In one of those long-forgotten stories of the post-World War II world, two Chinese nationalist armies ended up here. They were granted land and safety by the King of Thailand. In the 1970s, those Nationalist armies repaid the debt by fighting in the dirty guerrilla war against Thailand’s tribal communists.
As you approach Mae Salong from the north, it is a spectacular place with a huge gorge cutting off the town from the winding approach road. The market square is congested with Thai and Chinese tourist bric-a-brac stalls and food being sold in the spirit of a shared community.
Our guide, Nui, says the best Chinese steamed buns and noodles in all of Thailand can be found here. “It’s not all ‘burn-burn’ like Thai food. It’s a beautiful place for your stomach.”

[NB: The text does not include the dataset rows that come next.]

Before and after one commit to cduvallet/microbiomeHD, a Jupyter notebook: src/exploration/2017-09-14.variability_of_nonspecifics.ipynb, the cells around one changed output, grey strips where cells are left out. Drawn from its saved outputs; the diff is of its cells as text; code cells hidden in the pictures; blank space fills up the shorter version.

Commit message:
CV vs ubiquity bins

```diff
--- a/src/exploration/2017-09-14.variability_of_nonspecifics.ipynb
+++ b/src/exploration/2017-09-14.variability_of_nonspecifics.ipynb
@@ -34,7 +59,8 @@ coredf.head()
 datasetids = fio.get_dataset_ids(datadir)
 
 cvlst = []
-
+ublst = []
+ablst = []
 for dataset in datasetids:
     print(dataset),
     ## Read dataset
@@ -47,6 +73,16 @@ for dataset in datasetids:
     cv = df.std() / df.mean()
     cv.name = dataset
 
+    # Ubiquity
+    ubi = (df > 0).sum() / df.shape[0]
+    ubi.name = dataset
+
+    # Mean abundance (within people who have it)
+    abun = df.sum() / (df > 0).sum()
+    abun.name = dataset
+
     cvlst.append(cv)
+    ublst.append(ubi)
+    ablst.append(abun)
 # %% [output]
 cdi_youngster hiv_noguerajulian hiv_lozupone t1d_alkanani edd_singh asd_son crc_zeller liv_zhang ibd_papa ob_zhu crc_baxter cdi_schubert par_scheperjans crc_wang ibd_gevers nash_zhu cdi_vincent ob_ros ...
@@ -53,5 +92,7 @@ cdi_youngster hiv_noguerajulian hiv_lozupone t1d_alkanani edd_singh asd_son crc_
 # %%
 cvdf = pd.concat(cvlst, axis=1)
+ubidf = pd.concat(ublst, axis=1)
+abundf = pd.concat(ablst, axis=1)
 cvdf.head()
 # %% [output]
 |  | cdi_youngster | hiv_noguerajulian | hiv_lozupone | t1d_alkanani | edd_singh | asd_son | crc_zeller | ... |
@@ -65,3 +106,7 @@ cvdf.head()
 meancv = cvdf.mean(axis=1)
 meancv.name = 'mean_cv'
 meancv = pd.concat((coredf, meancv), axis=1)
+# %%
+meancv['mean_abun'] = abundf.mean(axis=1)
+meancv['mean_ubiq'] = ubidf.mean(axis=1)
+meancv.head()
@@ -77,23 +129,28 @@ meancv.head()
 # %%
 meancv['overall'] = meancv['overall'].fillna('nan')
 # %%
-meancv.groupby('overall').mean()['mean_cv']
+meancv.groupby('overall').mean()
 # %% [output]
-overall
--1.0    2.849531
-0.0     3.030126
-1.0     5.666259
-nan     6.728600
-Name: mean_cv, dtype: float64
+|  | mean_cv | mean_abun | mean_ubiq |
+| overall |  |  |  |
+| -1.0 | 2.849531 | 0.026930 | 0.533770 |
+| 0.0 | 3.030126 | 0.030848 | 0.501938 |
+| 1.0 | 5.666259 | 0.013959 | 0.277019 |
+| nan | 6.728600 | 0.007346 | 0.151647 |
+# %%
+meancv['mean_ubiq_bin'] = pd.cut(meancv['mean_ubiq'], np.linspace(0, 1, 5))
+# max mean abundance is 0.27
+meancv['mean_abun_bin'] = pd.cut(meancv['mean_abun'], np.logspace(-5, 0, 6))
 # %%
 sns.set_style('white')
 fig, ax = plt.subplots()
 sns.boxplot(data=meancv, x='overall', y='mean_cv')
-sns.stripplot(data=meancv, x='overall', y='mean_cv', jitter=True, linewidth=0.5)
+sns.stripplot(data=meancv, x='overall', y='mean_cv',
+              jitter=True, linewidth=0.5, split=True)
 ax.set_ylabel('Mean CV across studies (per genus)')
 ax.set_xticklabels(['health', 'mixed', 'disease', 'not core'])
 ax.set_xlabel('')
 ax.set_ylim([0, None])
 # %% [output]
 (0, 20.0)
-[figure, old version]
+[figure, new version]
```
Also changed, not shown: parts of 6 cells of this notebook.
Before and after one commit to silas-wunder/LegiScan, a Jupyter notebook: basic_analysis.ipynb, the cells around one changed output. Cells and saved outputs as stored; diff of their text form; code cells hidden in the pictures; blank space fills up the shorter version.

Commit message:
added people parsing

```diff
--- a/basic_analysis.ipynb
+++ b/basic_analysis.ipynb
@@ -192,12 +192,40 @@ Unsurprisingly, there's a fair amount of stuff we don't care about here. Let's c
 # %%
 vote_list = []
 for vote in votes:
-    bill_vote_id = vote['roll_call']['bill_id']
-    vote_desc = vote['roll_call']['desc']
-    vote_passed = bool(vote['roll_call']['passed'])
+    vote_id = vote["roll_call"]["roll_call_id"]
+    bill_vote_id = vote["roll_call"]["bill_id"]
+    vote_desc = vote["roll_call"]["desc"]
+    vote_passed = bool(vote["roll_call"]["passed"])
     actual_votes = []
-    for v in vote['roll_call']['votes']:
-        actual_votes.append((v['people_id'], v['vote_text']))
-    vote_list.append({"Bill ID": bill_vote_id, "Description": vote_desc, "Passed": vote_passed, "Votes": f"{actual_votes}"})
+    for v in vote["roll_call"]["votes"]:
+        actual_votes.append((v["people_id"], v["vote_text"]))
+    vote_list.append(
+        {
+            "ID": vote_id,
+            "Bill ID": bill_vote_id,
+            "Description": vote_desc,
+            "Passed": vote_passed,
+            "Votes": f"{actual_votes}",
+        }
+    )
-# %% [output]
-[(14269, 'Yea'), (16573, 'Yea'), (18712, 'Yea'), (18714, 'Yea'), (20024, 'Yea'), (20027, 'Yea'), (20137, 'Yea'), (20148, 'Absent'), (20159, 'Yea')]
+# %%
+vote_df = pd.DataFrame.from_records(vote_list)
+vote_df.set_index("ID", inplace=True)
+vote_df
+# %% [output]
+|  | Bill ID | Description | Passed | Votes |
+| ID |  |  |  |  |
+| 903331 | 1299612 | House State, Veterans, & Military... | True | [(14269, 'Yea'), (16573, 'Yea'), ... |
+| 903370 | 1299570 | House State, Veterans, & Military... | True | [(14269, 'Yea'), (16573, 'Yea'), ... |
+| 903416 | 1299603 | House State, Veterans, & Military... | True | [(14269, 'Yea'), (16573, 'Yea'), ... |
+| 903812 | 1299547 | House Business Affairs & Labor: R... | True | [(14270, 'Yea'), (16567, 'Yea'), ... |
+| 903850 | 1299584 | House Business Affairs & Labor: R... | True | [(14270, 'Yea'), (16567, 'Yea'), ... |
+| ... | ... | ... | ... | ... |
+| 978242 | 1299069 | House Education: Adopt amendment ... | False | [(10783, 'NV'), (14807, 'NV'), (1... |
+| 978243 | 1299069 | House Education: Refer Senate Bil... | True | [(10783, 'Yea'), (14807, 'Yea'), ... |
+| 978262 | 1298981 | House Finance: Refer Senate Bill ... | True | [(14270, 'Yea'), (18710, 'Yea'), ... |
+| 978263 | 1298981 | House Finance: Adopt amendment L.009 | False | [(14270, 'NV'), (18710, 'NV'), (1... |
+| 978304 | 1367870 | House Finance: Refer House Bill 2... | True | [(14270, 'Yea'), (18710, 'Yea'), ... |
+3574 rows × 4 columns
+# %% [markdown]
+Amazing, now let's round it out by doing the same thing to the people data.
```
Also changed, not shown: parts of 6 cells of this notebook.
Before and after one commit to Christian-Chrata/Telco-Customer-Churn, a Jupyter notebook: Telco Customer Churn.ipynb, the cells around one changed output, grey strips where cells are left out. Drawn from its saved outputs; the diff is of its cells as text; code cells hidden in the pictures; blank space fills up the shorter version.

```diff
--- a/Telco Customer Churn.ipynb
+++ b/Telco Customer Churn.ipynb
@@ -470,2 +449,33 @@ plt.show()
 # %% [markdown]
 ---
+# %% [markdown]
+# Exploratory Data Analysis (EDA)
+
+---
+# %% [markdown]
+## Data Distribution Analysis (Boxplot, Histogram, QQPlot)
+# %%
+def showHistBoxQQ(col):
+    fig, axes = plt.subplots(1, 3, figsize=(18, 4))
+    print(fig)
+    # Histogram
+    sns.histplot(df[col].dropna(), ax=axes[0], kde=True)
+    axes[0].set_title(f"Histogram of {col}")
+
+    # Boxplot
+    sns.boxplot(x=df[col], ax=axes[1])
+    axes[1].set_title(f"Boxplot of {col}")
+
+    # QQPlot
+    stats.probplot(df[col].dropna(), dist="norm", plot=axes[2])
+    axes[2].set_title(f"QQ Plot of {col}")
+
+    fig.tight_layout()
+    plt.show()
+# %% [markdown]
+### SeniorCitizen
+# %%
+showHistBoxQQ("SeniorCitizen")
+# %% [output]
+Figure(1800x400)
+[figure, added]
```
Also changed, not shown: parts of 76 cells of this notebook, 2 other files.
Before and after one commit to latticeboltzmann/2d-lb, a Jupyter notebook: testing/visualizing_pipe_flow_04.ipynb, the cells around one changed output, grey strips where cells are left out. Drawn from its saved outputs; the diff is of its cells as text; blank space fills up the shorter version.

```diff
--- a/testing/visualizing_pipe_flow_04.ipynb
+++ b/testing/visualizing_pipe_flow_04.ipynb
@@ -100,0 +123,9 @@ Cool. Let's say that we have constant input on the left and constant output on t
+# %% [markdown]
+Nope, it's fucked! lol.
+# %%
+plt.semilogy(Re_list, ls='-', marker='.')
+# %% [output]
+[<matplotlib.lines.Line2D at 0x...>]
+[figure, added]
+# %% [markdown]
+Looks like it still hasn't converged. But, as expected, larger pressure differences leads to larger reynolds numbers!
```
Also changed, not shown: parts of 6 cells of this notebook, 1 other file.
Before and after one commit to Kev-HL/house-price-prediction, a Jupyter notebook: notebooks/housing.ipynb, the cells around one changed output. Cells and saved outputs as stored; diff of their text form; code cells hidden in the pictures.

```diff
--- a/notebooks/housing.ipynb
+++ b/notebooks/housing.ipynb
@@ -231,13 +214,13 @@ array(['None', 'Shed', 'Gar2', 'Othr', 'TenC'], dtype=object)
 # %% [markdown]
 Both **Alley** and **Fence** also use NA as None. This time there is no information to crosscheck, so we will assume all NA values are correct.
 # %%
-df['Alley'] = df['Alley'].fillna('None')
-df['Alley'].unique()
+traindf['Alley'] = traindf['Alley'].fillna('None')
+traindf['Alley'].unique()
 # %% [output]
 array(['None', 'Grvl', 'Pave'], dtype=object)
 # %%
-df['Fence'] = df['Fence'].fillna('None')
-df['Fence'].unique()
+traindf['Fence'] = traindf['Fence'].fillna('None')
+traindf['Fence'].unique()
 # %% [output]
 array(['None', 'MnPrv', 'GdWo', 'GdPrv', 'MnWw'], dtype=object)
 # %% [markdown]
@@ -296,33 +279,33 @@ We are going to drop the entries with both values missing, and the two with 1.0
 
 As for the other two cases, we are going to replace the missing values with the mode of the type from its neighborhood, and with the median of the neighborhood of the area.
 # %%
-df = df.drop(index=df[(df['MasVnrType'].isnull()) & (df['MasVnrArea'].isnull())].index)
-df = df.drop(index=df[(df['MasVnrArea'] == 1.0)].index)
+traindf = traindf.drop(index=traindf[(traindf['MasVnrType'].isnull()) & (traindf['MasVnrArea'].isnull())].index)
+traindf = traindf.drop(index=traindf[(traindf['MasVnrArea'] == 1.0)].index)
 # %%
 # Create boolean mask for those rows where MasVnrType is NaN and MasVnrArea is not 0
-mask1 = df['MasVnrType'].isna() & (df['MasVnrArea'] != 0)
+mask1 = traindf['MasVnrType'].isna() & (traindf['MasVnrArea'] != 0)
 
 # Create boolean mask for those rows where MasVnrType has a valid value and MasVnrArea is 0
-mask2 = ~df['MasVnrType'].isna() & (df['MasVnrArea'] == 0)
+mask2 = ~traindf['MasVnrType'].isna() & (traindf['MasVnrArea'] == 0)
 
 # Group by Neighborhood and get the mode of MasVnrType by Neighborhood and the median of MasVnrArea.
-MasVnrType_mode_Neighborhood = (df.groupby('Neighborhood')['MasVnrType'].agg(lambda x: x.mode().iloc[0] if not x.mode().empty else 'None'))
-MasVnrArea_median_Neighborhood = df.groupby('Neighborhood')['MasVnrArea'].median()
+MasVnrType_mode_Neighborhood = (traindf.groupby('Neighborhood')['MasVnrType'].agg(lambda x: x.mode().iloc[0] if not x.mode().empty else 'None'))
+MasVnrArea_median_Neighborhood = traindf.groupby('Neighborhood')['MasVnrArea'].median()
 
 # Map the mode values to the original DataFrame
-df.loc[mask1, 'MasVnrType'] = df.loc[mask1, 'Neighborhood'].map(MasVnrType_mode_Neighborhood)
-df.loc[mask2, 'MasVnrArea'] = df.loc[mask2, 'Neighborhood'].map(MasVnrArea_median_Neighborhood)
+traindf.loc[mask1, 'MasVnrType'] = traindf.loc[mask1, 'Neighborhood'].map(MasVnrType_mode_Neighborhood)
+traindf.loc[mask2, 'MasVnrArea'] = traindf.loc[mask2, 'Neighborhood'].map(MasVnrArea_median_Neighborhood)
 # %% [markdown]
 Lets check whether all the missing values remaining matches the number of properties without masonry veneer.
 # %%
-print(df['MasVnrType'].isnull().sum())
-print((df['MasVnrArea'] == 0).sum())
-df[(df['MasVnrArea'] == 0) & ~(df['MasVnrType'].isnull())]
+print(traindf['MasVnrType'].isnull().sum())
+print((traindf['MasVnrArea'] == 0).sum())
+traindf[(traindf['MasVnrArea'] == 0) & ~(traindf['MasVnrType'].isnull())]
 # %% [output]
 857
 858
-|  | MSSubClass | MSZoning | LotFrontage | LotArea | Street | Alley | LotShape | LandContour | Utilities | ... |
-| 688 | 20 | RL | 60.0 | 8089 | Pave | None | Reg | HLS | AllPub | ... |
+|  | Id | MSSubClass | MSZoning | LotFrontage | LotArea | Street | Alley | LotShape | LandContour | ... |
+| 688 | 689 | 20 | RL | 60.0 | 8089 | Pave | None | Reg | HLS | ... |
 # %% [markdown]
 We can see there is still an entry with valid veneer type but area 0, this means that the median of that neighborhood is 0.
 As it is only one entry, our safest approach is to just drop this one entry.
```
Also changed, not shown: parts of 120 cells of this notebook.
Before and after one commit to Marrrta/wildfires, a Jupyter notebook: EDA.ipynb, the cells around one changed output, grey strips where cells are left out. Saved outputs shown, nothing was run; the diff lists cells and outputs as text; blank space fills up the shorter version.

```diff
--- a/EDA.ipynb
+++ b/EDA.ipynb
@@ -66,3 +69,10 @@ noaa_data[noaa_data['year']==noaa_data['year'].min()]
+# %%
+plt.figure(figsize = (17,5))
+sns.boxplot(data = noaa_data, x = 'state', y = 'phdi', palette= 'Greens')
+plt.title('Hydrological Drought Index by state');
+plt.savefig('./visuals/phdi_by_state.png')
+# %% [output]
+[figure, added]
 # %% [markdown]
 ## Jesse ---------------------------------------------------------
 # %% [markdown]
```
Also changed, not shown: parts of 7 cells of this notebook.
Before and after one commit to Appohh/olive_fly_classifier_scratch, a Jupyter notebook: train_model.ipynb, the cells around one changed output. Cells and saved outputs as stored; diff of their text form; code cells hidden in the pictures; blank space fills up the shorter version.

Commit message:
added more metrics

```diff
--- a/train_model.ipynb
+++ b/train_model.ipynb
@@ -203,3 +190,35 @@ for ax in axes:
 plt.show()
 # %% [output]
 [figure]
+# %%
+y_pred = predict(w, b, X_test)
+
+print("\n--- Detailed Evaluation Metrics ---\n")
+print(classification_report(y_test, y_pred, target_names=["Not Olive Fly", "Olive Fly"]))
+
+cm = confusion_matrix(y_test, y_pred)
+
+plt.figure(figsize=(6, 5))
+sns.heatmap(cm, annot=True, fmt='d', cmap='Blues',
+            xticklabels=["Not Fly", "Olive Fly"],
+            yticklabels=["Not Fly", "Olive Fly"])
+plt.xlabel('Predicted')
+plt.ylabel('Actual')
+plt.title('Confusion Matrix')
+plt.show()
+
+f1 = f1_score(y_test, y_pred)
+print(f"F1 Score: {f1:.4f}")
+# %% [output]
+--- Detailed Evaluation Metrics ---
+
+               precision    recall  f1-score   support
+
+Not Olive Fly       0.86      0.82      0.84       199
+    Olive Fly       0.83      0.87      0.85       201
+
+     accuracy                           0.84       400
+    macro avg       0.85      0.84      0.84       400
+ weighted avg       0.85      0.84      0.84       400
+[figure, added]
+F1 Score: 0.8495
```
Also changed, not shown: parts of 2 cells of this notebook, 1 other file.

So how did this piece of China come about? In 1949, as Mao Zedong and his communist armies marched southwards towards Kunming, two Kuomintang armies were trapped with their backs to the Burmese border.
In a series of bloody battles, they fought first the Burmese army and then the Chinese Communists to a standstill and retreated into the mountains of Thailand under a ceasefire agreed to by the Burmese. In 1953, a multi-national committee supervised the return of 7288 Kuomintang soldiers to Taiwan. Nui, who is in his early 60s, remembers the evacuation.
“We ran down in our bare feet to Chiang Rai’s airfield. There were planes taking off every minute and clouds, clouds of dust.”
That same year, the King of Thailand gave Mae Salong to the Chinese soldiers who had decided to stay. These last remnants of the two armies settled down and repaid the favour when they served in squads of 200 and joined the Thai government’s war against the Miao Communists in the Khao Ya mountains.
Today, Mae Salong is a peaceful place. Its temple boasts an excellent museum and a moving memorial hall dedicated to the Kuomintang veterans who died in this remote place.
Mae Salong can be reached by a two-hour drive along steep and winding mountain roads from Chiang Rai.
A day’s guided tour from Chiang Rai will cost about $35. And that famous Chinese noodle lunch sets you back a mere $2.